Most of all, I want my children to remember that they were surrounded by love in our home. Every day they interact with so many people who love with them and want only the best for them. They might play with one grandpa in the sandbox in the morning, and take a ride with another grandpa in the tractor in the afternoon. They might spend an hour in the kitchen making cookies with one grandma and later that same day spend time with another grandma tossing rocks in the pond. Each day has so much love in it.
I also want them to remember the values that we work to impart. I want my children to learn to care for animals the way that I’ve seen the previous generations care for them. I want them to have the confidence to hold their own in a herd of giant farm animals, the way my husband can. I want them to be able to jump on a horse and ride off bareback through the valley. I want them to trust their gut. I want to give them roots, that grow deep in this slow steady life, and wings to fly in the direction of their dreams.
My absolute favorite thing about living with my kids has been the opportunity to see the world through their eyes. I’m sure many people feel the same way. It’s so incredible to talk to my son about his very first encounter with a big, beautiful, blooming tulip. Or smile as he comments on what a bright sunshiny day it is. In a world filled with darkness, children are such a light. I hope this doesn’t sound cliche, because I really do mean it. I am so grateful for their innocence and inquisitiveness.
My daughter has the most strikingly beautiful blue eyes, something I wasn’t expecting as we all have a very dark complexion. Every time I look into her eyes, I am in awe of their beauty and reminded that the world is full of beautiful surprises.
I already miss the first year of constant milestones with my son. It felt like every time we turned around he was mastering a new skill. Now we get to watch our daughter take those monumental developmental leaps in her first year. This is truly the longest shortest time.
I wish I would have believed them when they said, “This too shall pass.” After my son was born, I struggled with postpartum depression. It was a big black hole that I fell into, and slowly climbed my way out of. When you’re in it, it’s so hard to believe that it will pass, but with the right help and with time, most things do.
My daughter was born 10 weeks early and was in the NICU for a month. It was such a hard time in our lives, but with support and time, it passed.
The challenges of life with a newborn, which felt so overwhelming in the moment, they passed too.

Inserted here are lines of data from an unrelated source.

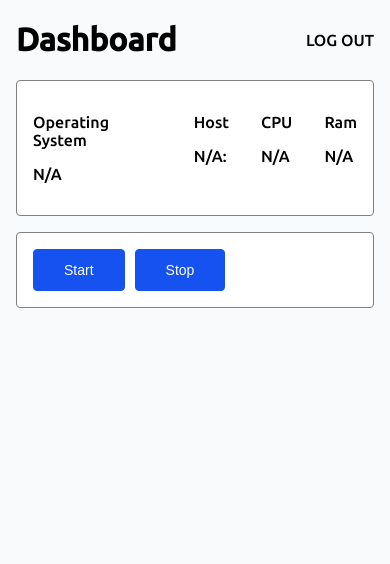
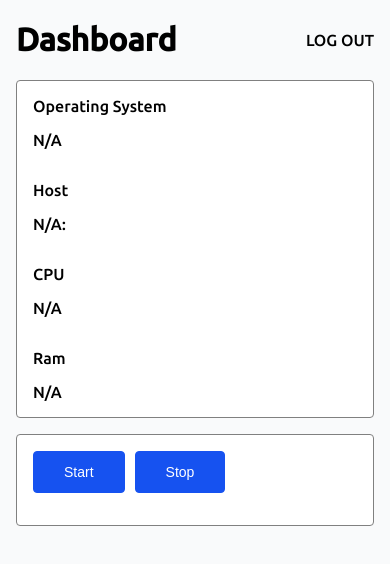
Before and after one commit to githmin/dockhere-frontend, a React (Create React App) app: page /dashboard in a window 390 px wide. Shown: the top 564 px of the page. Built offline with nearby package versions, Linux system fonts and the light colour scheme; no server answers.

Commit message:
dashboard responsiveness

```diff
--- a/src/components/Dashboard.jsx
+++ b/src/components/Dashboard.jsx
@@ -28,10 +28,17 @@ const Header = styled.div`
   background-color: white;
   border-radius: 4px;
   border: 1px solid grey;
+
+  @media (max-width: 645px) {
+    flex-direction: column;
+  }
 `;
 
 const HeaderSections = styled.div`
   padding: 1rem;
+  @media (max-width: 645px) {
+    padding: 0rem 1rem;
+  }
 `;
 
 const Control = styled.div`
@@ -44,6 +51,10 @@ const Control = styled.div`
   background-color: white;
   border-radius: 4px;
   border: 1px solid grey;
+
+  @media (max-width: 645px) {
+    flex-direction: column;
+  }
 `;
 
 const ControllButtons = styled.button`
```
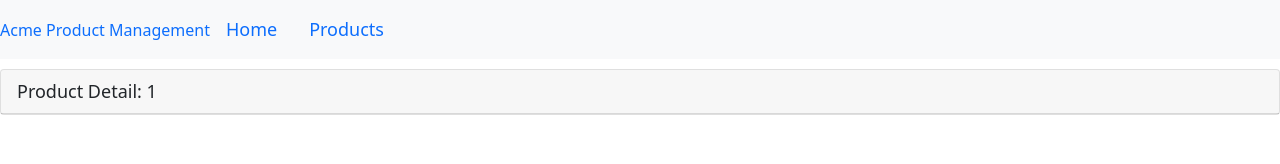
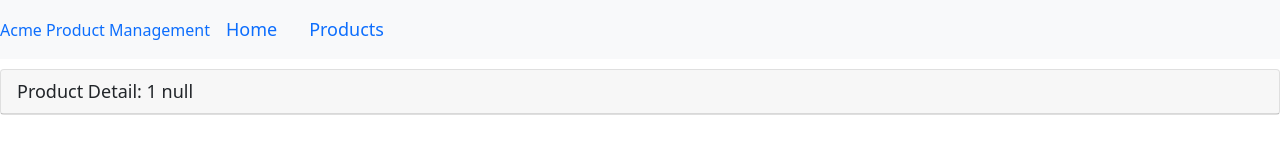
Before and after one commit to satyaprakashrath/angular-getstarted-deborah, an Angular app: page /product/1 in a window 1280 px wide. Shown: the top 164 px of the page. Built offline with nearby package versions, Linux system fonts and the light colour scheme.

Commit message:
handle null and undefined

```diff
--- a/src/app/product/product-detail.component.html
+++ b/src/app/product/product-detail.component.html
@@ -1,5 +1,5 @@
 <div class="card">
     <div class="card-header">
-        {{pageTitle}}
+        {{pageTitle + ' '+product?.productName}}
     </div>
 </div>
--- a/src/app/product/product-detail.component.ts
+++ b/src/app/product/product-detail.component.ts
@@ -1,5 +1,6 @@
 import { Component, OnInit } from '@angular/core';
 import { ActivatedRoute } from '@angular/router';
+import { IProduct } from './product';
 
 @Component({
   selector: 'pm-product-detail',
@@ -8,7 +9,9 @@ import { ActivatedRoute } from '@angular/router';
 })
 export class ProductDetailComponent implements OnInit {
 
-  pageTitle : string = 'Product Detail'
+  pageTitle : string = 'Product Detail';
+  product : IProduct | undefined;
+
 
   constructor(private route: ActivatedRoute) { }
 
```
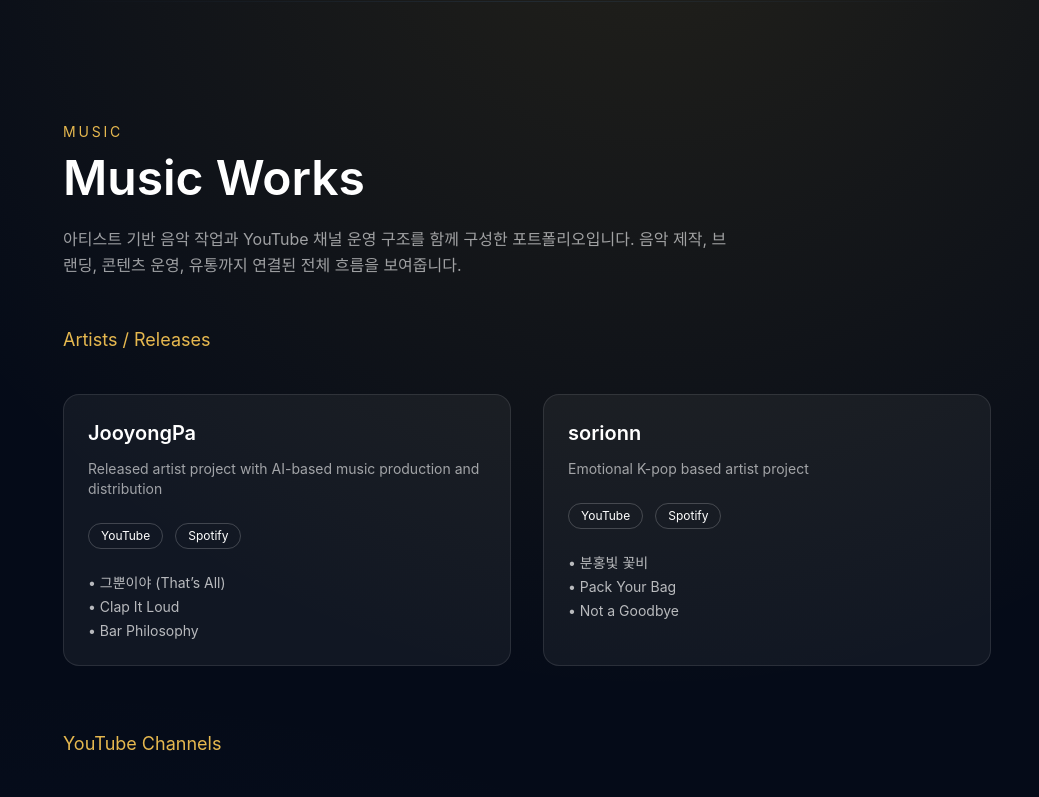
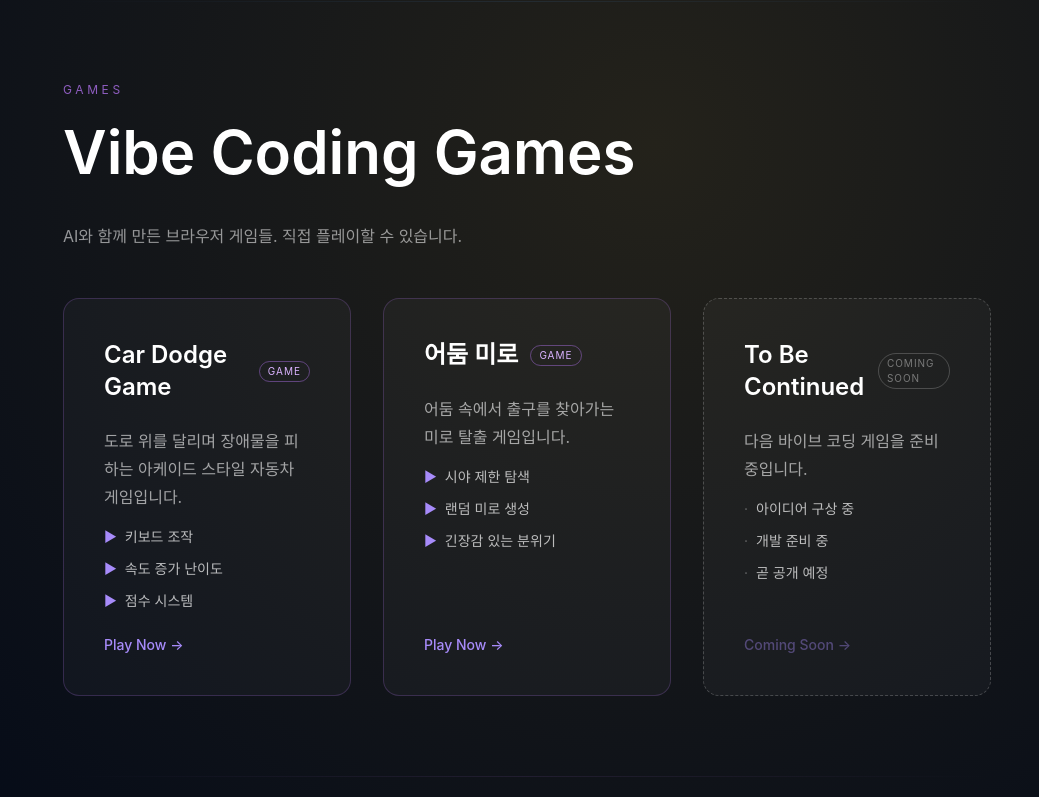
Before and after one commit to JooyongPa/jooyongpa-portfolio, a React app: page / in a window 1280 px wide. Shown: the part 2380-3177 px from the top of the page, without its empty margins (241-1280 px from the left). Built offline with nearby package versions, Linux system fonts and the light colour scheme; the HTML template or start-up script is replaced by a standard one.

Commit message:
Add game projects section to Vibe Coding Works

```diff
--- a/src/App.jsx
+++ b/src/App.jsx
@@ -283,6 +283,98 @@ function App() {
                 <div className="mt-20 h-px w-full bg-gradient-to-r from-transparent via-blue-400/10 to-transparent" />
               </div>
             </section>
+
+            <section className="px-6 md:px-12 py-10">
+              <div className="max-w-5xl mx-auto">
+                <div className="text-xs tracking-[0.3em] uppercase text-purple-400/70 mb-6">
+                  Games
+                </div>
+
+                <h2 className="text-4xl md:text-6xl font-semibold mb-10">
+                  Vibe Coding Games
+                </h2>
+
+                <p className="max-w-2xl text-white/55 leading-7 mb-12">
+                  AI와 함께 만든 브라우저 게임들. 직접 플레이할 수 있습니다.
+                </p>
+
+                <div className="grid grid-cols-1 md:grid-cols-2 lg:grid-cols-3 gap-8 items-stretch">
+                  {[
+                    {
+                      title: "Car Dodge Game",
+                      desc: "도로 위를 달리며 장애물을 피하는 아케이드 스타일 자동차 게임입니다.",
+                      features: ["키보드 조작", "속도 증가 난이도", "점수 시스템"],
+                      link: "https://car-dodge-game-omega.vercel.app/",
+                    },
+                    {
+                      title: "어둠 미로",
+                      desc: "어둠 속에서 출구를 찾아가는 미로 탈출 게임입니다.",
+                      features: ["시야 제한 탐색", "랜덤 미로 생성", "긴장감 있는 분위기"],
+                      link: "https://eodum-miro.vercel.app/",
+                    },
+                    {
+                      title: "To Be Continued",
+                      desc: "다음 바이브 코딩 게임을 준비 중입니다.",
+                      features: ["아이디어 구상 중", "개발 준비 중", "곧 공개 예정"],
+                      link: "#",
+                      comingSoon: true,
+                    },
+                  ].map((game) => (
+                    <div
+                      key={game.title}
+                      className={`group rounded-2xl bg-white/[0.03] p-8 md:p-10 min-h-[240px]
+                        h-full flex flex-col justify-between transition-all duration-300 hover:translate-y-[-2px]
+                        hover:bg-white/[0.06] hover:scale-[1.02] hover:shadow-[0_0_30px_rgba(167,139,250,0.12)]
+                        ${game.comingSoon ? "border border-dashed border-white/20" : "border border-purple-400/20"}`}
+                    >
+                      <div className="flex flex-col h-full justify-between">
+                        <div>
+                          <div className="flex items-center gap-3 mb-6">
+                            <h3 className="text-2xl font-semibold group-hover:text-white transition">
+                              {game.title}
+                            </h3>
+                            {game.comingSoon ? (
+                              <span className="text-[10px] px-2 py-0.5 rounded-full border border-white/20 text-white/40 tracking-widest uppercase">
+                                Coming Soon
+                              </span>
+                            ) : (
+                              <span className="text-[10px] px-2 py-0.5 rounded-full border border-purple-400/40 text-purple-300 tracking-widest uppercase">
+                                GAME
+                              </span>
+                            )}
+                          </div>
+
+                          <p className="text-white/60 leading-7">{game.desc}</p>
+
+                          <ul className="mt-4 space-y-3 text-sm text-white/70">
+                            {game.features.map((feature) => (
+                              <li key={feature} className="flex items-center gap-2">
+                                <span className={game.comingSoon ? "text-white/30" : "text-[#a78bfa]"}>
+                                  {game.comingSoon ? "·" : "▶"}
+                                </span>
+                                <span>{feature}</span>
+                              </li>
+                            ))}
+                          </ul>
+                        </div>
+
+                        <a
+                          href={game.link}
+                          target={game.link.startsWith("http") ? "_blank" : "_self"}
+                          rel="noreferrer"
+                          className={`mt-6 text-sm font-medium text-[#a78bfa] ${game.comingSoon ? "cursor-default pointer-events-none opacity-40" : "group-hover:translate-x-1 group-hover:brightness-125"} transition`}
+                        >
+                          {game.comingSoon ? "Coming Soon →" : "Play Now →"}
+                        </a>
+                      </div>
+                    </div>
+                  ))}
+                </div>
+
+                <div className="mt-20 h-px w-full bg-gradient-to-r from-transparent via-purple-400/10 to-transparent" />
+              </div>
+            </section>
+
             <section id="music" className="px-6 md:px-12 py-20">
   <div className="max-w-5xl mx-auto">
     <div className="mb-12">
```
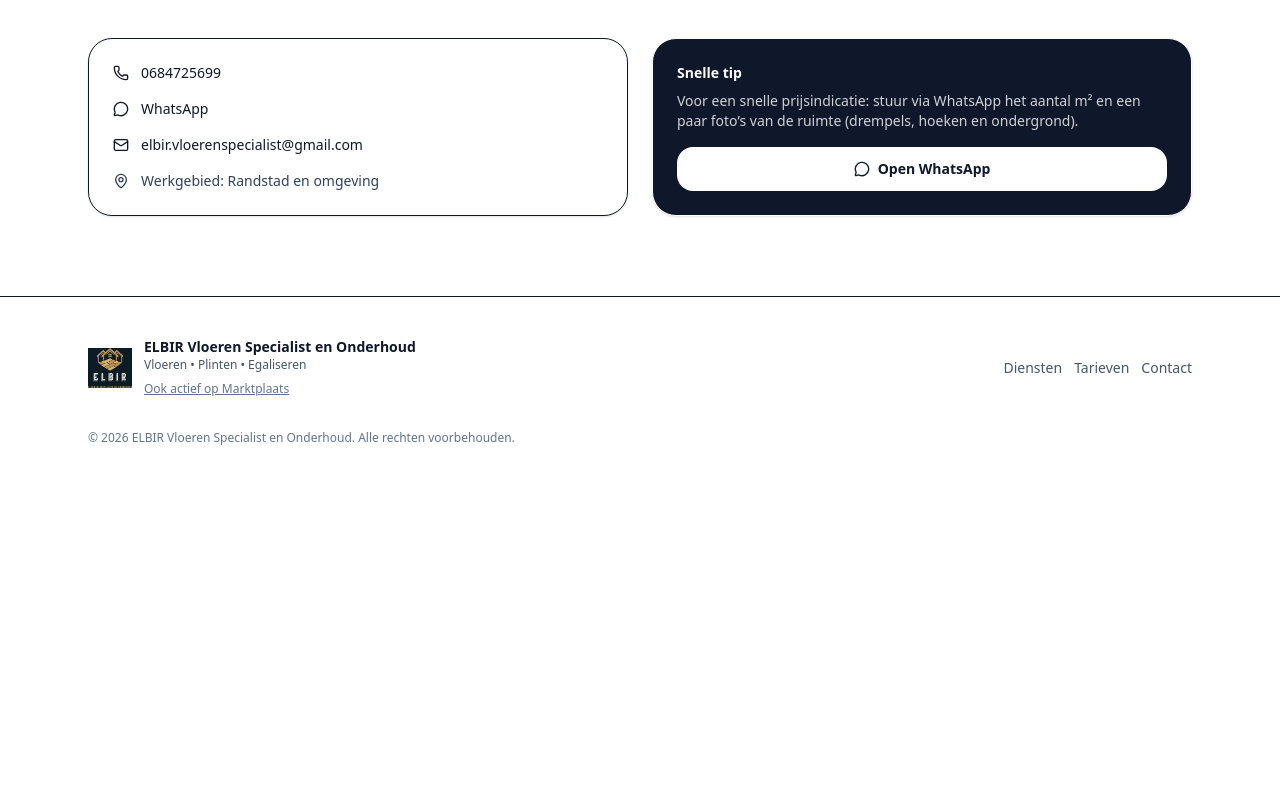
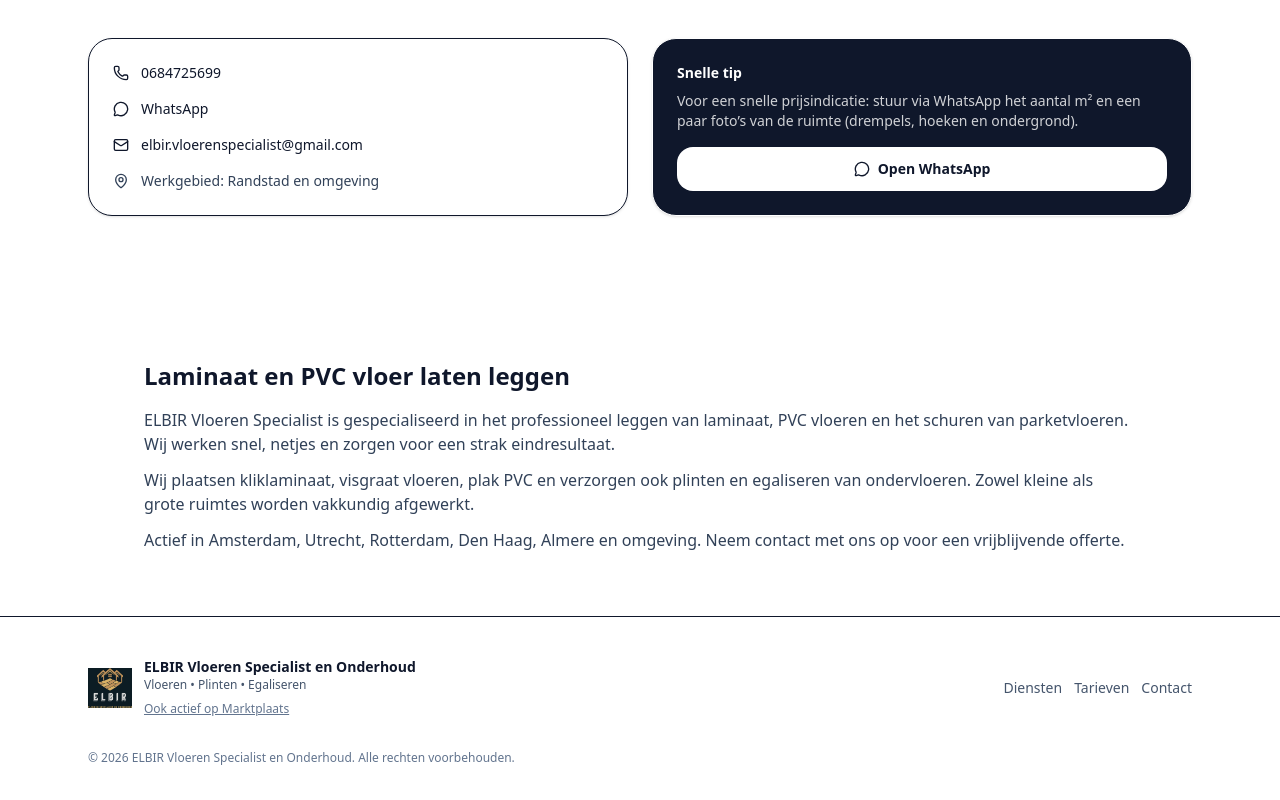
Before and after one commit to DeerProjects/laminaat, a React (Vite) app: page / in a window 1280 px wide. Shown: the part 4815-5615 px from the top of the page. Before the commit the page ends 5301 px from the top, so only its background shows below. Built offline with nearby package versions, Linux system fonts and the light colour scheme.

Commit message:
seo text added

```diff
--- a/src/sections/Footer.tsx
+++ b/src/sections/Footer.tsx
@@ -6,6 +6,30 @@
 
 export default function Footer() {
   return (
+    <>
+      {/* SEO TEXT BLOK */}
+      <section className="mx-auto max-w-5xl px-4 py-16 text-slate-700">
+        <h2 className="mb-4 text-2xl font-semibold text-slate-900">
+          Laminaat en PVC vloer laten leggen
+        </h2>
+
+        <p className="mb-3">
+          ELBIR Vloeren Specialist is gespecialiseerd in het professioneel leggen van laminaat,
+          PVC vloeren en het schuren van parketvloeren. Wij werken snel, netjes en zorgen
+          voor een strak eindresultaat.
+        </p>
+
+        <p className="mb-3">
+          Wij plaatsen kliklaminaat, visgraat vloeren, plak PVC en verzorgen ook plinten en
+          egaliseren van ondervloeren. Zowel kleine als grote ruimtes worden vakkundig afgewerkt.
+        </p>
+
+        <p>
+          Actief in Amsterdam, Utrecht, Rotterdam, Den Haag, Almere en omgeving.
+          Neem contact met ons op voor een vrijblijvende offerte.
+        </p>
+      </section>
+
       <footer className="border-t bg-white">
         <div className="mx-auto max-w-6xl px-4 py-10 text-sm text-slate-600 sm:px-6">
           <div className="flex flex-col gap-6 sm:flex-row sm:items-center sm:justify-between">
@@ -15,7 +39,6 @@
                 <div className="font-semibold text-slate-900">{CONTACT.company}</div>
                 <div className="text-xs">Vloeren • Plinten • Egaliseren</div>
 
-              {/* ✅ küçük Marktplaats link */}
                 <a
                   href={MARKTPLAATS_URL}
                   target="_blank"
@@ -45,5 +68,6 @@
           </div>
         </div>
       </footer>
+    </>
   );
 }
```
Lines whose indentation alone changed are shown as unchanged.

Our sweet baby girl recently had surgery for metopic craniosynostosis. She will wear a helmet for a year to help reshape her skull. We’re walking through this challenge right now, and I know it will pass. I try and cling to the hope that just around the bend, the sun will shine.
Thank you, Jessica! What a lovely home and family. I love so much how many times Jessica mentioned “slowing down” and helping kids to do things at their own pace, even though it takes longer. Things always seem to get crazy this time of year as school wraps up, and summer plans are being solidified. It’s a great reminder take your time and be present, especially when kids are small.
And how about that treehouse! Would you dare make such an “outside-of-the-box” design decision? Would you be one of the families that got intimidate about getting the treehouse home, or would you pull out all the stops and make it happen? What would your kids think about it?
Felt Campfire from Hopewell Creek Designs on Etsy
Over the River and Through the Rug from Land of Nod
Indoor Wooden Climbing Dome from Magic Cabin
The Original Learning Tower from Little Partners
You can follow Jessica on Instagram, Facebook, or check out her blog. Photography by Laura Kleffman. Living With Kids is edited by Josh Bingham – you can follow him on Instagram. Would you like to share your home in our Living With Kids series? It’s lots of fun, I promise! Reach out at firstname.lastname@example.org.